Gruyere is on average the saltiest Swiss cheese Reuters

Will legendary salty Swiss delicacies like Gruyere cheese, cervelas sausage and silserli bread ever be the same again?

Such icons of the national diet are coming under closer scrutiny following a government health campaign to reduce salt consumption.

Swiss researchers have evaluated options to significantly cut the amount of sodium chloride (“salt”) contained in many kinds of food.

In a recent study, scientists from the Bern University of Applied Sciences say it is possible to do this without compromising product quality or food safety.

The study, conducted at the university’s School of Agricultural, Forest and Food Sciences (HAFL) in Zollikofen, involved testing processed food, such as bread, meat products and prepared meals, which was reformulated to contain less salt.

Among the key findings was that bread offers one of the best opportunities for cutting sodium.

“It’s a staple food that people eat a lot of, so salt reduction in this product category could have the highest impact on intake,” Claudine Allemann, one of the study’s researchers, told

“Some meat products, especially if air dried, are very salty, but if you don’t eat these daily it has only a small impact.”

Public acceptance

Still, the study also found acceptance for less salt in cervelas sausages and convenience foods, such as ready-made meals, Allemann said.

Salt is a very common, cheap ingredient to provide flavour in products and people generally prefer salty food, Allemann said.

But in many cases subtle reductions can be made that consumers will readily accept, she said.

Bread and pastries as a food category account for the biggest share of salt consumption in Switzerland at more than 21 per cent.

Meat products are responsible for more than 14 per cent, cheese and cheese products 7.5 per cent and processed foods – including prepared meals and breakfast cereals – around 34 per cent.

About 12 per cent of salt comes from unprocessed food such as vegetables, fruits, meat, fish and beverages, while salt sprinkled on food at the table or while cooking in the kitchen amounts to just 11 per cent.

Salt in baking

Salt gives bread taste and it also aids the baking process, affecting the structure of the dough, as well as its texture and colour.

Wide ranges in the doses used by Swiss bakers – from 1.2 per cent to 2.3 per cent of the final product – highlight the potential for change.

In consumer tests conducted in HAFL’s sensory lab, most people accepted wheat crackers, for example, with 15 per cent less salt.

Researchers set a target maximum of 20 grams of salt per kilogram of flour, equivalent to 1.5 per cent salt for bread.

Large Swiss food companies, including Nestlé and retailers Migros and Coop, have already committed to reduce sodium content in many of their products.

Coop says it uses no more than 1.5 per cent salt in its bread.

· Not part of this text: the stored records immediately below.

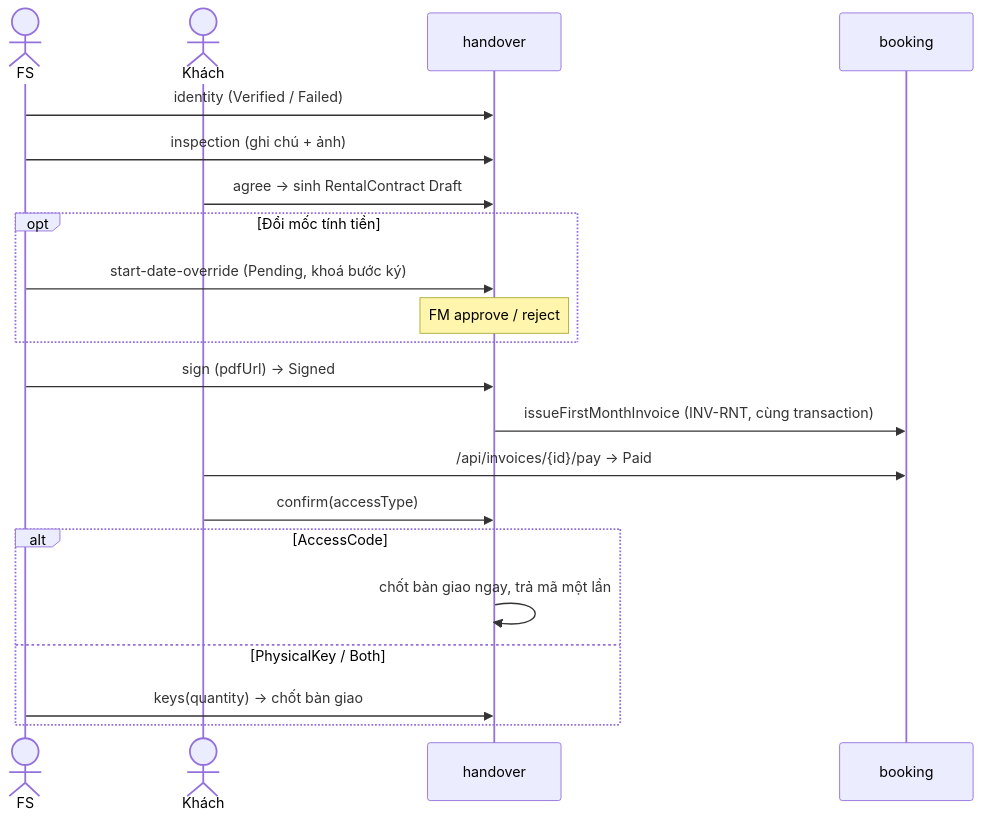
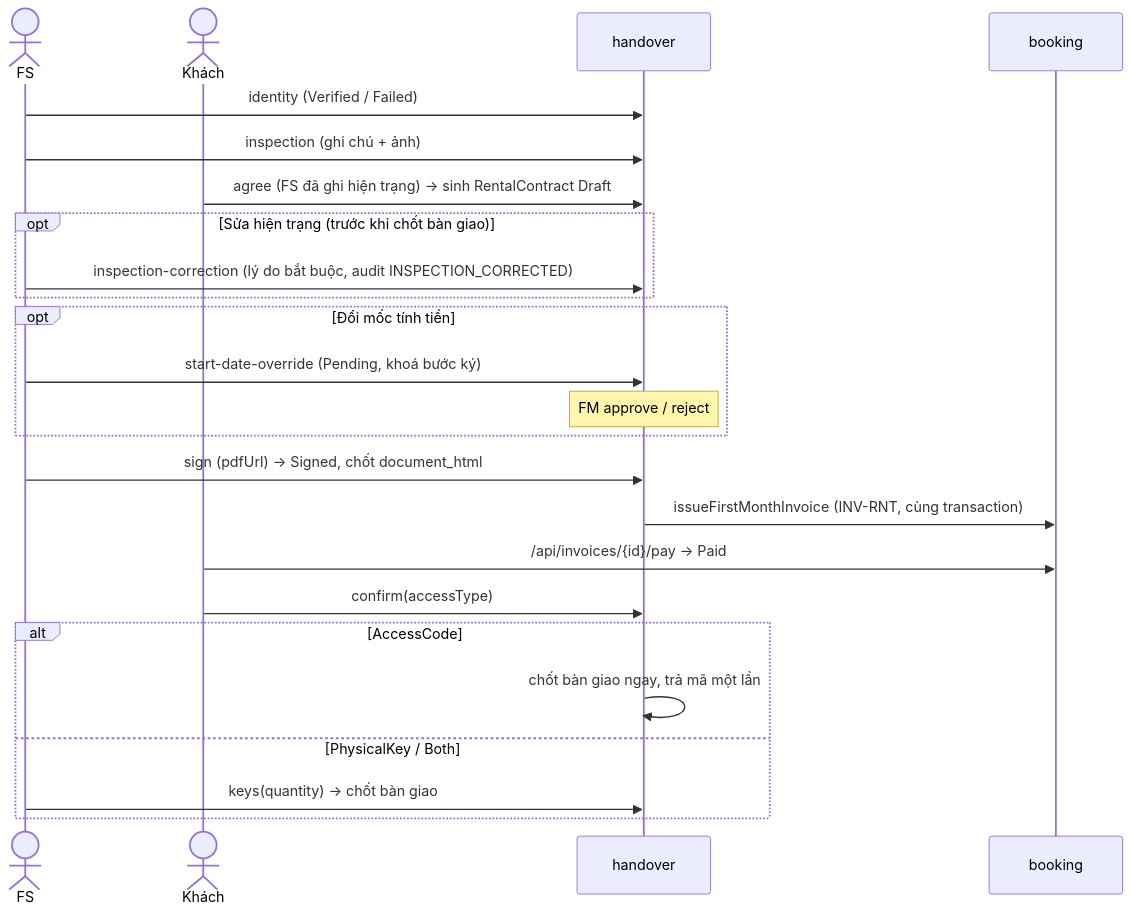
The diagram in backend/docs/handover/records.md (BiBo364/self-storage), drawn with Mermaid before and after one commit. The commit also changed other lines of this file and 133 other files, not shown here.

````diff
--- a/backend/docs/handover/records.md
+++ b/backend/docs/handover/records.md
@@ -13,23 +14,26 @@
 ```mermaid
 sequenceDiagram
     actor FS
     actor K as Khách
     participant H as handover
     participant B as booking
     FS->>H: identity (Verified / Failed)
     FS->>H: inspection (ghi chú + ảnh)
-    K->>H: agree → sinh RentalContract Draft
+    K->>H: agree (FS đã ghi hiện trạng) → sinh RentalContract Draft
+    opt Sửa hiện trạng (trước khi chốt bàn giao)
+        FS->>H: inspection-correction (lý do bắt buộc, audit INSPECTION_CORRECTED)
+    end
     opt Đổi mốc tính tiền
         FS->>H: start-date-override (Pending, khoá bước ký)
         Note over H: FM approve / reject
     end
-    FS->>H: sign (pdfUrl) → Signed
+    FS->>H: sign (pdfUrl) → Signed, chốt document_html
     H->>B: issueFirstMonthInvoice (INV-RNT, cùng transaction)
     K->>B: /api/invoices/{id}/pay → Paid
     K->>H: confirm(accessType)
     alt AccessCode
         H->>H: chốt bàn giao ngay, trả mã một lần
     else PhysicalKey / Both
         FS->>H: keys(quantity) → chốt bàn giao
     end
 ```
````
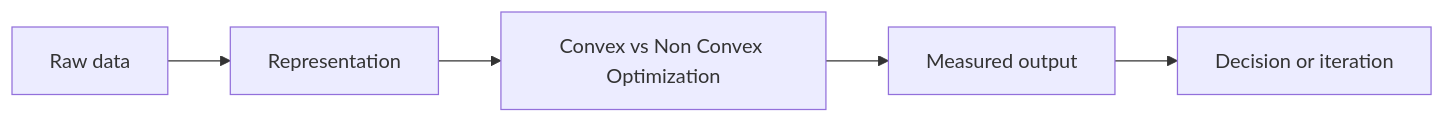
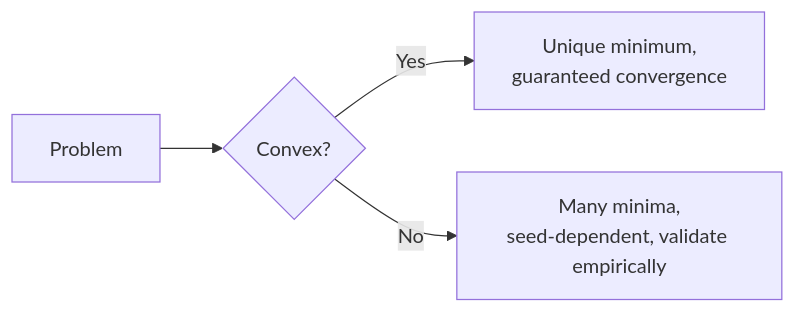
Before and after one commit to Icon1cc/Machine-Learning: the diagram in math/10-convex-vs-non-convex-optimization.md, drawn with Mermaid. The commit also changed other lines of this file and 264 other files, not shown here.

````diff
--- a/math/10-convex-vs-non-convex-optimization.md
+++ b/math/10-convex-vs-non-convex-optimization.md
@@ -92,7 +70,6 @@
 ```mermaid
 flowchart LR
-    A[Raw data] --> B[Representation]
-    B --> C[Convex vs Non Convex Optimization]
-    C --> D[Measured output]
-    D --> E[Decision or iteration]
+    P[Problem] --> C{Convex?}
+    C -- Yes --> Det[Unique minimum,<br/>guaranteed convergence]
+    C -- No --> NC[Many minima,<br/>seed-dependent, validate empirically]
 ```
````
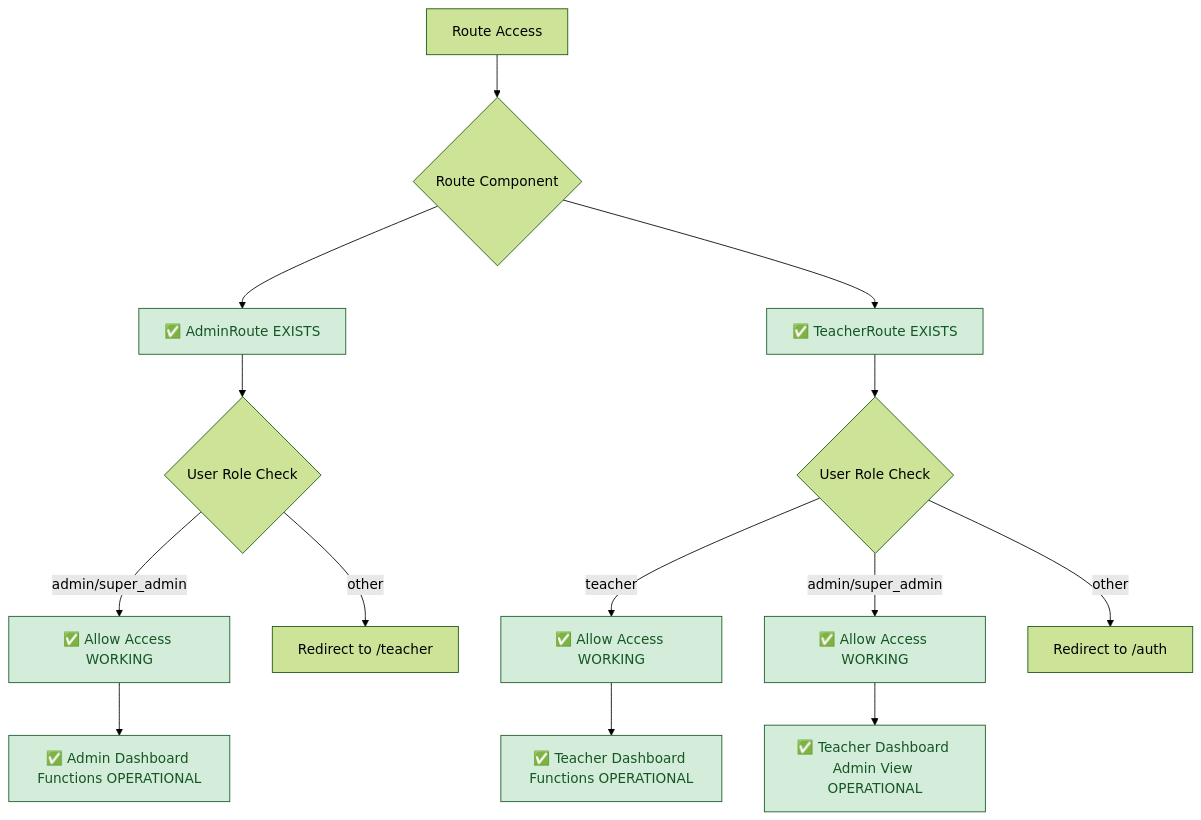
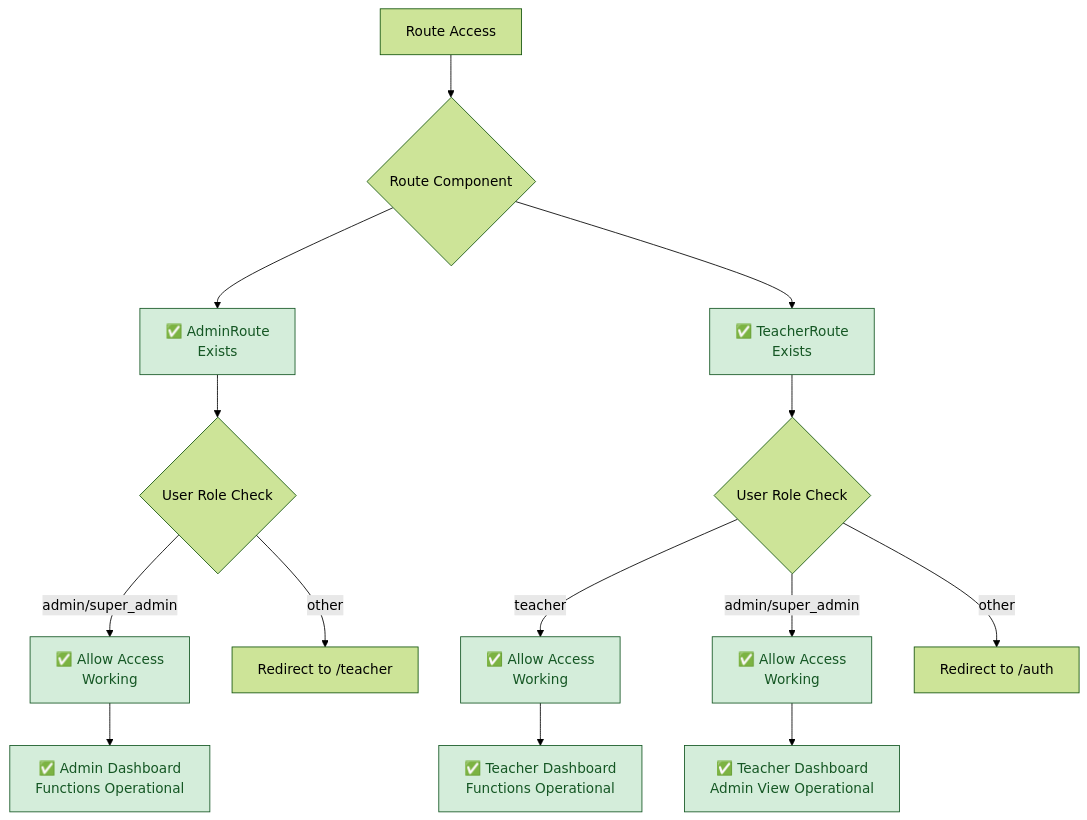
The second of 4 diagrams in docs/flowcharts/Current-State/01-current-authentication-complete.md (Splurfa/bx-os), drawn with Mermaid (forest theme) before and after one commit. The commit also changed other lines of this file and 11 other files, not shown here.

Commit message:
Fix flowchart text wrapping

````diff
--- a/docs/flowcharts/Current-State/01-current-authentication-complete.md
+++ b/docs/flowcharts/Current-State/01-current-authentication-complete.md
@@ -38,23 +38,23 @@
 ```mermaid
 flowchart TD
     A[Route Access] --> B{Route Component}
-    B --> C[✅ AdminRoute EXISTS]
-    B --> D[✅ TeacherRoute EXISTS]
+    B --> C[✅ AdminRoute<br/>Exists]
+    B --> D[✅ TeacherRoute<br/>Exists]
     
     C --> E{User Role Check}
-    E -->|admin/super_admin| F[✅ Allow Access WORKING]
+    E -->|admin/super_admin| F[✅ Allow Access<br/>Working]
     E -->|other| G[Redirect to /teacher]
     
     D --> H{User Role Check}
-    H -->|teacher| I[✅ Allow Access WORKING]
-    H -->|admin/super_admin| J[✅ Allow Access WORKING]
+    H -->|teacher| I[✅ Allow Access<br/>Working]
+    H -->|admin/super_admin| J[✅ Allow Access<br/>Working]
     H -->|other| K[Redirect to /auth]
     
-    F --> L[✅ Admin Dashboard Functions OPERATIONAL]
-    I --> M[✅ Teacher Dashboard Functions OPERATIONAL]
-    J --> N[✅ Teacher Dashboard Admin View OPERATIONAL]
+    F --> L[✅ Admin Dashboard<br/>Functions Operational]
+    I --> M[✅ Teacher Dashboard<br/>Functions Operational]
+    J --> N[✅ Teacher Dashboard<br/>Admin View Operational]
     
     classDef working fill:#d4edda,stroke:#155724,color:#155724
     
     class C,D,F,I,J,L,M,N working
 ```
````
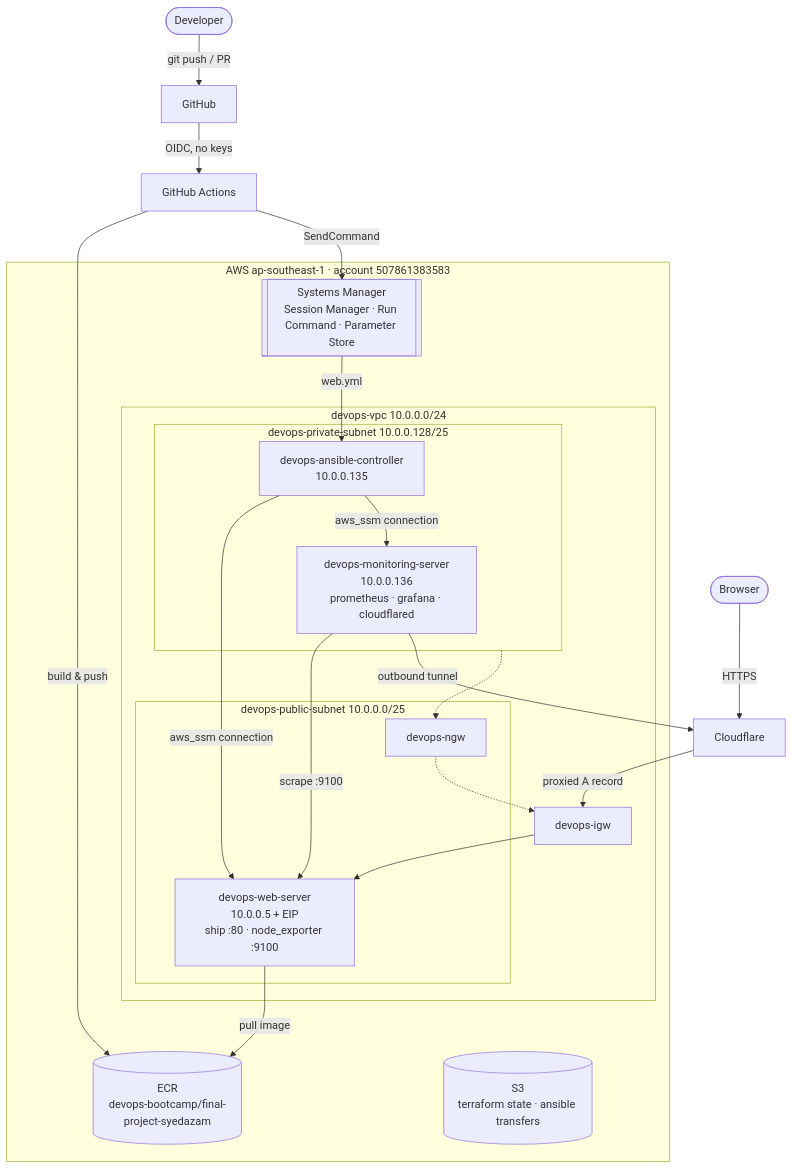
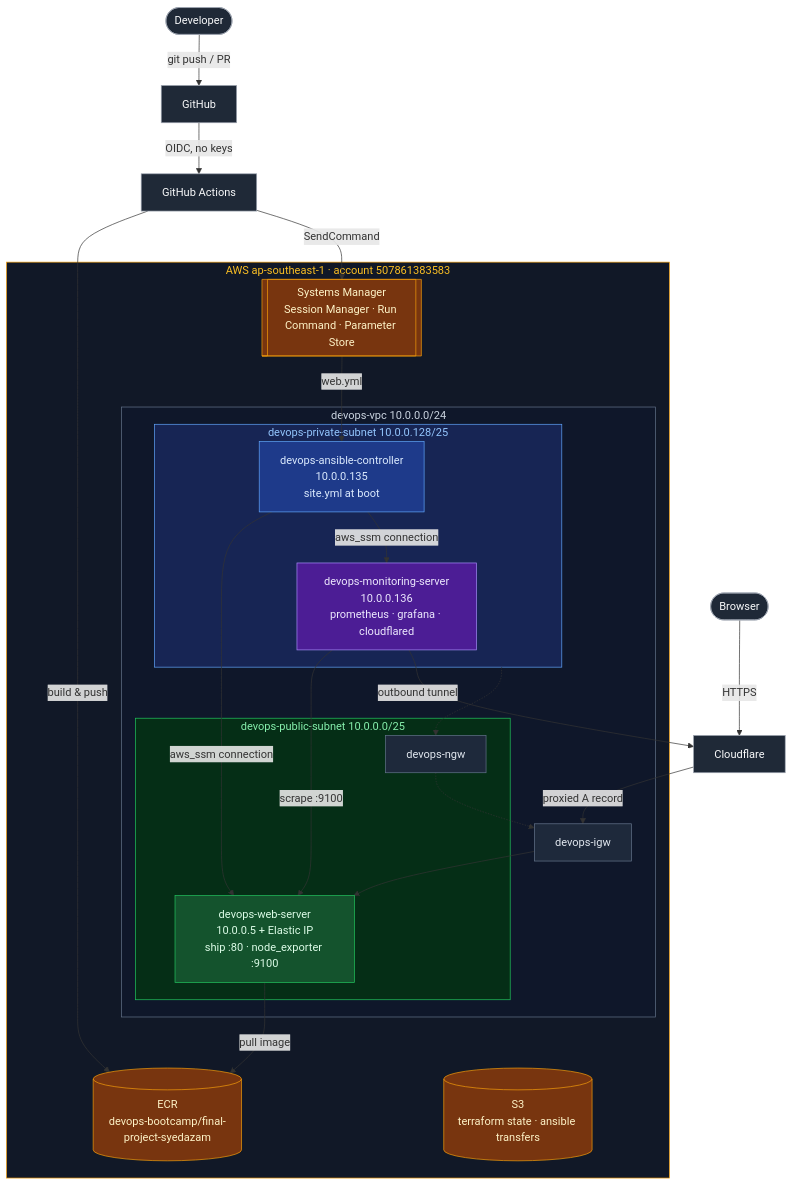
The diagram in docs/index.md (Lexxick/final-project-example), drawn with Mermaid before and after one commit. The commit also changed other lines of this file and 1 other file, not shown here.

```diff
--- a/docs/index.md
+++ b/docs/index.md
@@ -15,34 +16,51 @@
 <pre class="mermaid">
 flowchart TB
     dev([Developer]) -- git push / PR --> gh[GitHub]
     gh -- OIDC, no keys --> actions[GitHub Actions]
     users([Browser]) -- HTTPS --> cf[Cloudflare]
 
     subgraph aws [AWS ap-southeast-1 · account 507861383583]
         ecr[(ECR<br/>devops-bootcamp/final-project-syedazam)]
         ssm[[Systems Manager<br/>Session Manager · Run Command · Parameter Store]]
         s3[(S3<br/>terraform state · ansible transfers)]
         subgraph vpc [devops-vpc 10.0.0.0/24]
             igw[devops-igw]
             subgraph pub [devops-public-subnet 10.0.0.0/25]
-                web[devops-web-server<br/>10.0.0.5 + EIP<br/>ship :80 · node_exporter :9100]
+                web[devops-web-server<br/>10.0.0.5 + Elastic IP<br/>ship :80 · node_exporter :9100]
                 ngw[devops-ngw]
             end
             subgraph priv [devops-private-subnet 10.0.0.128/25]
-                ctl[devops-ansible-controller<br/>10.0.0.135]
+                ctl[devops-ansible-controller<br/>10.0.0.135<br/>site.yml at boot]
                 mon[devops-monitoring-server<br/>10.0.0.136<br/>prometheus · grafana · cloudflared]
             end
         end
     end
 
     actions -- build & push --> ecr
     actions -- SendCommand --> ssm
     ssm -- web.yml --> ctl
     ctl -- aws_ssm connection --> web
     ctl -- aws_ssm connection --> mon
     web -- pull image --> ecr
     cf -- proxied A record --> igw --> web
     mon -- scrape :9100 --> web
     mon -- outbound tunnel --> cf
     priv -.-> ngw -.-> igw
+
+    classDef external fill:#1f2937,stroke:#9ca3af,color:#f9fafb
+    classDef service fill:#78350f,stroke:#f59e0b,color:#fef3c7
+    classDef network fill:#1e293b,stroke:#64748b,color:#e2e8f0
+    classDef web fill:#14532d,stroke:#22c55e,color:#dcfce7
+    classDef controller fill:#1e3a8a,stroke:#60a5fa,color:#dbeafe
+    classDef monitoring fill:#4c1d95,stroke:#a78bfa,color:#ede9fe
+    class dev,users,gh,actions,cf external
+    class ecr,ssm,s3 service
+    class igw,ngw network
+    class web web
+    class ctl controller
+    class mon monitoring
+    style aws fill:#111827,stroke:#f59e0b,color:#fbbf24
+    style vpc fill:#0f172a,stroke:#64748b,color:#cbd5e1
+    style pub fill:#052e16,stroke:#22c55e,color:#86efac
+    style priv fill:#172554,stroke:#60a5fa,color:#93c5fd
 </pre>
```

In 2009, Migros began limiting salt in bread and it pledged action last year on 171 other products.

“The salt content of soups, pasta, pizza and convenience foods will be reduced by the end of 2012 at the latest,” the cooperative retailer said.

In 2010, Nestlé announced that it was cutting sodium in its prepared foods by ten per cent over five years.

But smaller Swiss businesses, such as family-owned bakeries, face hurdles going light on salt.

“It’s not that easy. It costs money to reformulate the products and if the salt content or food profile is printed on the packaging this may have to be adjusted,” Allemann said.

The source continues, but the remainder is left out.